:: About this task ::
The span to repeat in the listing below runs from the line containing "figure') && str_contains($en, 'fs26-servo-breadboard.png'));" to the line containing "to test the", inclusive. Repeat it exactly, and only it.

*** Record set

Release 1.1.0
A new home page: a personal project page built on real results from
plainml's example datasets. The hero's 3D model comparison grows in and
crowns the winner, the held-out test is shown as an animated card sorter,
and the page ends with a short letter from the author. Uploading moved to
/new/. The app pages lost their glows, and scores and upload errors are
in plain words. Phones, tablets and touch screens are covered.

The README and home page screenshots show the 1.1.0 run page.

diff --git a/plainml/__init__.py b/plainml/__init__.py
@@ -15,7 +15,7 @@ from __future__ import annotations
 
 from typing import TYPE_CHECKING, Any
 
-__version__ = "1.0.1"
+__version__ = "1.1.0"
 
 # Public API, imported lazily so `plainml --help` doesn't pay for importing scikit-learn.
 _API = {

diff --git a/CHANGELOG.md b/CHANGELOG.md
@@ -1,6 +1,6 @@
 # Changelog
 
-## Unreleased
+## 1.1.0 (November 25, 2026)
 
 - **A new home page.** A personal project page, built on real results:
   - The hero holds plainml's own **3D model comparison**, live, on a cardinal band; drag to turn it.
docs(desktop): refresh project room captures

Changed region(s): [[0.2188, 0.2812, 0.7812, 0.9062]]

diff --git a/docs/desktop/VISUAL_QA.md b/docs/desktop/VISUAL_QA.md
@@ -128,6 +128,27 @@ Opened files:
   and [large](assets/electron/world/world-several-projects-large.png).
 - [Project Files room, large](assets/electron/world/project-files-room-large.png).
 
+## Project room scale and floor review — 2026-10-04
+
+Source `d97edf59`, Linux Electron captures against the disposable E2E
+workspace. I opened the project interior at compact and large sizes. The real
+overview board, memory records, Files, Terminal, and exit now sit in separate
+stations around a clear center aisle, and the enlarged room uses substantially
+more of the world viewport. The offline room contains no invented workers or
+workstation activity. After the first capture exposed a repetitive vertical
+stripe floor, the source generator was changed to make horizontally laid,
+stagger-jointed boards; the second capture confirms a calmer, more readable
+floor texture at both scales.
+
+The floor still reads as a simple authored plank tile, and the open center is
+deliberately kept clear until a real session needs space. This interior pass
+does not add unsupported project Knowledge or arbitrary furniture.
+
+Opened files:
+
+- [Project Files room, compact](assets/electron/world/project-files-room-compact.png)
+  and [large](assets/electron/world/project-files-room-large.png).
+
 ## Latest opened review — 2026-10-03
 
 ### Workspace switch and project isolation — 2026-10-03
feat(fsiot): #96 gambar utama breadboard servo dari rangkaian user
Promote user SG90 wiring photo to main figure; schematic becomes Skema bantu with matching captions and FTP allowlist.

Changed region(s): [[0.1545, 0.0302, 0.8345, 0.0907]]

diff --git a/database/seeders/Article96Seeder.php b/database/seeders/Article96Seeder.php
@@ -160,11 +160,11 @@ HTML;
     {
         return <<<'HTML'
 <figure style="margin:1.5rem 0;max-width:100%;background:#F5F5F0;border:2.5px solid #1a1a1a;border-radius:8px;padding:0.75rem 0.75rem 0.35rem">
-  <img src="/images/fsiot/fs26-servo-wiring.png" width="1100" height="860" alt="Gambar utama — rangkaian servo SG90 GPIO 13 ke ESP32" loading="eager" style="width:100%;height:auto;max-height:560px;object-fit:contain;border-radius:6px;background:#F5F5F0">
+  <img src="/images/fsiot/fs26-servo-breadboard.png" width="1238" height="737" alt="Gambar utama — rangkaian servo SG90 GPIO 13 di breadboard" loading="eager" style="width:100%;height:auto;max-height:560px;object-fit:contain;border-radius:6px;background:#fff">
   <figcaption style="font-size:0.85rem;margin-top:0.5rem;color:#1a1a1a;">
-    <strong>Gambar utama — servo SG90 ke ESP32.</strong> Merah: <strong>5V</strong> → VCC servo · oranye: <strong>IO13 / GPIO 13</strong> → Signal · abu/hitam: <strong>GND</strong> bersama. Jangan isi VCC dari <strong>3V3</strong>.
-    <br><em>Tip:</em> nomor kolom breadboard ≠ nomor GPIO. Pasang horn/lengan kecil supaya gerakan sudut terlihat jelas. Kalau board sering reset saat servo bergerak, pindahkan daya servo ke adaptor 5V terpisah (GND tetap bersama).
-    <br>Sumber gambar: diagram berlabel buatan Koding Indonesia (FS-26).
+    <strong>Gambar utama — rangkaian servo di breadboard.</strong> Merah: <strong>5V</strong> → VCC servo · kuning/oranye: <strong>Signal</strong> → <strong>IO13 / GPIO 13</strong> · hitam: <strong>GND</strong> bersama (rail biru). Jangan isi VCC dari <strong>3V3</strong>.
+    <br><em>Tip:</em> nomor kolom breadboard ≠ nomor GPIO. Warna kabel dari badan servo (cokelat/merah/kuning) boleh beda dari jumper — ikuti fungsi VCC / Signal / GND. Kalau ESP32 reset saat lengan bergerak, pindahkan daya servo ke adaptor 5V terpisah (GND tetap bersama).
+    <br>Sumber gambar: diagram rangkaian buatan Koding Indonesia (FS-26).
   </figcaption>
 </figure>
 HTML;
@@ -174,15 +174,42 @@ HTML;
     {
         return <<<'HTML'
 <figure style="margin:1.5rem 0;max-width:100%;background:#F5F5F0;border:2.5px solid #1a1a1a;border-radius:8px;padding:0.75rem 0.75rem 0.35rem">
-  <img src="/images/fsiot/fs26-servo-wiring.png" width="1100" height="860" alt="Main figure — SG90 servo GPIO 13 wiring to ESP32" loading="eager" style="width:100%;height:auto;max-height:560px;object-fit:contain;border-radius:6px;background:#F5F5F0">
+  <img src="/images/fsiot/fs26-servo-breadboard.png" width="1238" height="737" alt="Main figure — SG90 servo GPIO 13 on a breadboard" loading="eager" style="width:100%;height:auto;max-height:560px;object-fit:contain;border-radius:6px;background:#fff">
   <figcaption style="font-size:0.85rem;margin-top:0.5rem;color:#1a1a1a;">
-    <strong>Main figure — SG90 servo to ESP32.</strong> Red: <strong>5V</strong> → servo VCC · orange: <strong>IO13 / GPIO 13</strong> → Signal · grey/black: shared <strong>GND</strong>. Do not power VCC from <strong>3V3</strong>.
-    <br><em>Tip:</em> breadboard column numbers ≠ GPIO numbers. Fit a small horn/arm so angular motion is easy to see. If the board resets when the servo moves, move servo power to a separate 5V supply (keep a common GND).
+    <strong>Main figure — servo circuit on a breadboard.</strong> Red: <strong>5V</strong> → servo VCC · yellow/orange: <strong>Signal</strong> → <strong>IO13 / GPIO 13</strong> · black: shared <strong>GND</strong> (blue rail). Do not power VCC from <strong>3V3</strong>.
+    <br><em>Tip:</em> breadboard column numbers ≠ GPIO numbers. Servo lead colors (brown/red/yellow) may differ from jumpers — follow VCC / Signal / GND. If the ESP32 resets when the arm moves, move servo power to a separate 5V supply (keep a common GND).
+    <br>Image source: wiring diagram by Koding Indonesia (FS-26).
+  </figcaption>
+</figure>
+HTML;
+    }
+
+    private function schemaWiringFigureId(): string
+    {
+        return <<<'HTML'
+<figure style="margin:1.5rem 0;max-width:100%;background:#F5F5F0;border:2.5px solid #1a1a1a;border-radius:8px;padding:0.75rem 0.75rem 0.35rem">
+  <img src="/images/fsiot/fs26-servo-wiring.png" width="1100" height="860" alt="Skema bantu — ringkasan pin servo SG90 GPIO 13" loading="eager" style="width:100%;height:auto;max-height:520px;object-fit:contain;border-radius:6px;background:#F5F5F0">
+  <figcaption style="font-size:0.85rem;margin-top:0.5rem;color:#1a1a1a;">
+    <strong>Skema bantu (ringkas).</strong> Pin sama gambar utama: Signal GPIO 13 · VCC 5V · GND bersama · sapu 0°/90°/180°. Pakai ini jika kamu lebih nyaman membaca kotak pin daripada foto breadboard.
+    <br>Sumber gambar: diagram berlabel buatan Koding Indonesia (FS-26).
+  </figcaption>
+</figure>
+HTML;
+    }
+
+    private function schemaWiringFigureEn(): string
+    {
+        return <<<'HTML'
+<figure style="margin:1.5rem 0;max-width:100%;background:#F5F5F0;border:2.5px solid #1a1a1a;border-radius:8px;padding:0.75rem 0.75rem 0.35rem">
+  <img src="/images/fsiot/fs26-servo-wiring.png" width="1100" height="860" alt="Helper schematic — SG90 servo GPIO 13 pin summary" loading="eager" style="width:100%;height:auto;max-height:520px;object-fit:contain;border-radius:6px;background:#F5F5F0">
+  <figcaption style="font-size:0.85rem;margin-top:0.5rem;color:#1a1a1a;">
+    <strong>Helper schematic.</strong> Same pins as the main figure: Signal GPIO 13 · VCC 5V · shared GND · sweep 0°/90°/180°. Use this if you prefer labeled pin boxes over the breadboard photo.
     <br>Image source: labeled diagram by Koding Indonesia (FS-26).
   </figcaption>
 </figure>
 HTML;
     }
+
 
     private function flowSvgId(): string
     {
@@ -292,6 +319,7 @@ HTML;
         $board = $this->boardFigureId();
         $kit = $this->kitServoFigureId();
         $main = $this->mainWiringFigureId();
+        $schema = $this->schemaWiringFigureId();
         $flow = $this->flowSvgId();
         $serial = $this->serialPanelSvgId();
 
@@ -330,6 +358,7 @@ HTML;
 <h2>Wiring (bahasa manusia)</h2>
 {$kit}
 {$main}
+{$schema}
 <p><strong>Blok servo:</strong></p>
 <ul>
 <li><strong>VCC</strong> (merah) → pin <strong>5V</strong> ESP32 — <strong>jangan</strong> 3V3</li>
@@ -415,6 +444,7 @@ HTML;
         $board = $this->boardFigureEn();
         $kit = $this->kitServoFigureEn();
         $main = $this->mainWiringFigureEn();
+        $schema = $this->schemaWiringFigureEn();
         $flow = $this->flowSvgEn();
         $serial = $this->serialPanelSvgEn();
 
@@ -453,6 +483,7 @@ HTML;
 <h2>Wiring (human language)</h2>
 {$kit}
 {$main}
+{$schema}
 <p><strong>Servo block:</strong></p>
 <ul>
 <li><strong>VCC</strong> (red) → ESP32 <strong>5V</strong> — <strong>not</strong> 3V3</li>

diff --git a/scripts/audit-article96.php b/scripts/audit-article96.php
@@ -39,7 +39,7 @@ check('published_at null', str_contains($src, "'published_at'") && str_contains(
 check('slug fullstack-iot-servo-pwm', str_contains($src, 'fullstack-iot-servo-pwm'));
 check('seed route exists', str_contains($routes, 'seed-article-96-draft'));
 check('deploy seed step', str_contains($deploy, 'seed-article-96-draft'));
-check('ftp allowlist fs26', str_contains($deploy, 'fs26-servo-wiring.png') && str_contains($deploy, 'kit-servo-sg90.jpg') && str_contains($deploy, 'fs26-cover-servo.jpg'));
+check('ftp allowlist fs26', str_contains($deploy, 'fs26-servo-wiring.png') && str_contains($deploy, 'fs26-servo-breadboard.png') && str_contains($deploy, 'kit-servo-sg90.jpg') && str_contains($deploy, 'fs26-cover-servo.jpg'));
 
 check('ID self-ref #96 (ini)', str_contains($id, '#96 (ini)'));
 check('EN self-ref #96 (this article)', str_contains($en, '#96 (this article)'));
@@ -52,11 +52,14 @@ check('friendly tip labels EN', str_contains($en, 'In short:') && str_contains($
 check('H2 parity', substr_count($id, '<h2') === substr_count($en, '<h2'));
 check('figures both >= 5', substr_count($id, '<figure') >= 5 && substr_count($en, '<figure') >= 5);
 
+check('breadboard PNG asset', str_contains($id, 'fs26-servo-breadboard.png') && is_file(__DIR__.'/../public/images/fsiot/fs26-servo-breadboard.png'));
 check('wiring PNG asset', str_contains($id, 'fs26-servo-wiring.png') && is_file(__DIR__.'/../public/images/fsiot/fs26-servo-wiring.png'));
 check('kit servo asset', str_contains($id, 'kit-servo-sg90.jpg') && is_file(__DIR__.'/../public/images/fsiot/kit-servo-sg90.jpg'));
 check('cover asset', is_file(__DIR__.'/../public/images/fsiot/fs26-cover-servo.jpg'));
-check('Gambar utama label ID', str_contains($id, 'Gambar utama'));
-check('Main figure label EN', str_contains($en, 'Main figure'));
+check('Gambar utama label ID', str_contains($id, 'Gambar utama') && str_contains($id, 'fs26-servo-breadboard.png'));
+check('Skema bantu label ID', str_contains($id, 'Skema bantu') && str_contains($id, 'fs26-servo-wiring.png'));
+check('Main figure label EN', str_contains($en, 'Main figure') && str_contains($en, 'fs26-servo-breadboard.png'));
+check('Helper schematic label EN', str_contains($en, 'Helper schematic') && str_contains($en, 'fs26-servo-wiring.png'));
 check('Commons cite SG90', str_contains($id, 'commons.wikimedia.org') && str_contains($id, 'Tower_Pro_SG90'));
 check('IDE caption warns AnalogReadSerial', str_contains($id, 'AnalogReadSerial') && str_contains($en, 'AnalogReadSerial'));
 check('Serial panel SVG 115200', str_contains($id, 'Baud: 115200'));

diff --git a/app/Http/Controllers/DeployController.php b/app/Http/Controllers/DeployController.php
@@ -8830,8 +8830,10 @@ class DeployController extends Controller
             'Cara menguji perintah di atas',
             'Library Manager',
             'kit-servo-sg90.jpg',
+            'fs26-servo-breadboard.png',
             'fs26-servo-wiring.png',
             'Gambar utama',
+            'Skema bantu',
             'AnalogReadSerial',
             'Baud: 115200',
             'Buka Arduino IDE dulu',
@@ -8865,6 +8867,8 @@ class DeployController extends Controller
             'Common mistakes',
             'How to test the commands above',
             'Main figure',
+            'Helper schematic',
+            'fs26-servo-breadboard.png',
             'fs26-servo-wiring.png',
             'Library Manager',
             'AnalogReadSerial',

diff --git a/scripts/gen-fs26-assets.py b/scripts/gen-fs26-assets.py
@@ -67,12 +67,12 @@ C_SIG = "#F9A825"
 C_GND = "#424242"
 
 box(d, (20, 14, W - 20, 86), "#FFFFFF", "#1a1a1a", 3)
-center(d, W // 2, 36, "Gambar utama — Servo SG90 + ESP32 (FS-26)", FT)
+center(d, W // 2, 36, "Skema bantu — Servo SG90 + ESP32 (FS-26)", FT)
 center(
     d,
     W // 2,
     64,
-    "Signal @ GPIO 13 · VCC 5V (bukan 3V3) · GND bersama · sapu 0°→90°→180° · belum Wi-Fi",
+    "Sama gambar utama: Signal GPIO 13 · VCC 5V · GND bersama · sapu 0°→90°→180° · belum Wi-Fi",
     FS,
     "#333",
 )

******

:: Answer space ::
+check('Main figure label EN', str_contains($en, 'Main figure') && str_contains($en, 'fs26-servo-breadboard.png'));
+check('Helper schematic label EN', str_contains($en, 'Helper schematic') && str_contains($en, 'fs26-servo-wiring.png'));
 check('Commons cite SG90', str_contains($id, 'commons.wikimedia.org') && str_contains($id, 'Tower_Pro_SG90'));
 check('IDE caption warns AnalogReadSerial', str_contains($id, 'AnalogReadSerial') && str_contains($en, 'AnalogReadSerial'));
 check('Serial panel SVG 115200', str_contains($id, 'Baud: 115200'));

diff --git a/app/Http/Controllers/DeployController.php b/app/Http/Controllers/DeployController.php
@@ -8830,8 +8830,10 @@ class DeployController extends Controller
             'Cara menguji perintah di atas',
             'Library Manager',
             'kit-servo-sg90.jpg',
+            'fs26-servo-breadboard.png',
             'fs26-servo-wiring.png',
             'Gambar utama',
+            'Skema bantu',
             'AnalogReadSerial',
             'Baud: 115200',
             'Buka Arduino IDE dulu',
@@ -8865,6 +8867,8 @@ class DeployController extends Controller
             'Common mistakes',
             'How to test the commands above',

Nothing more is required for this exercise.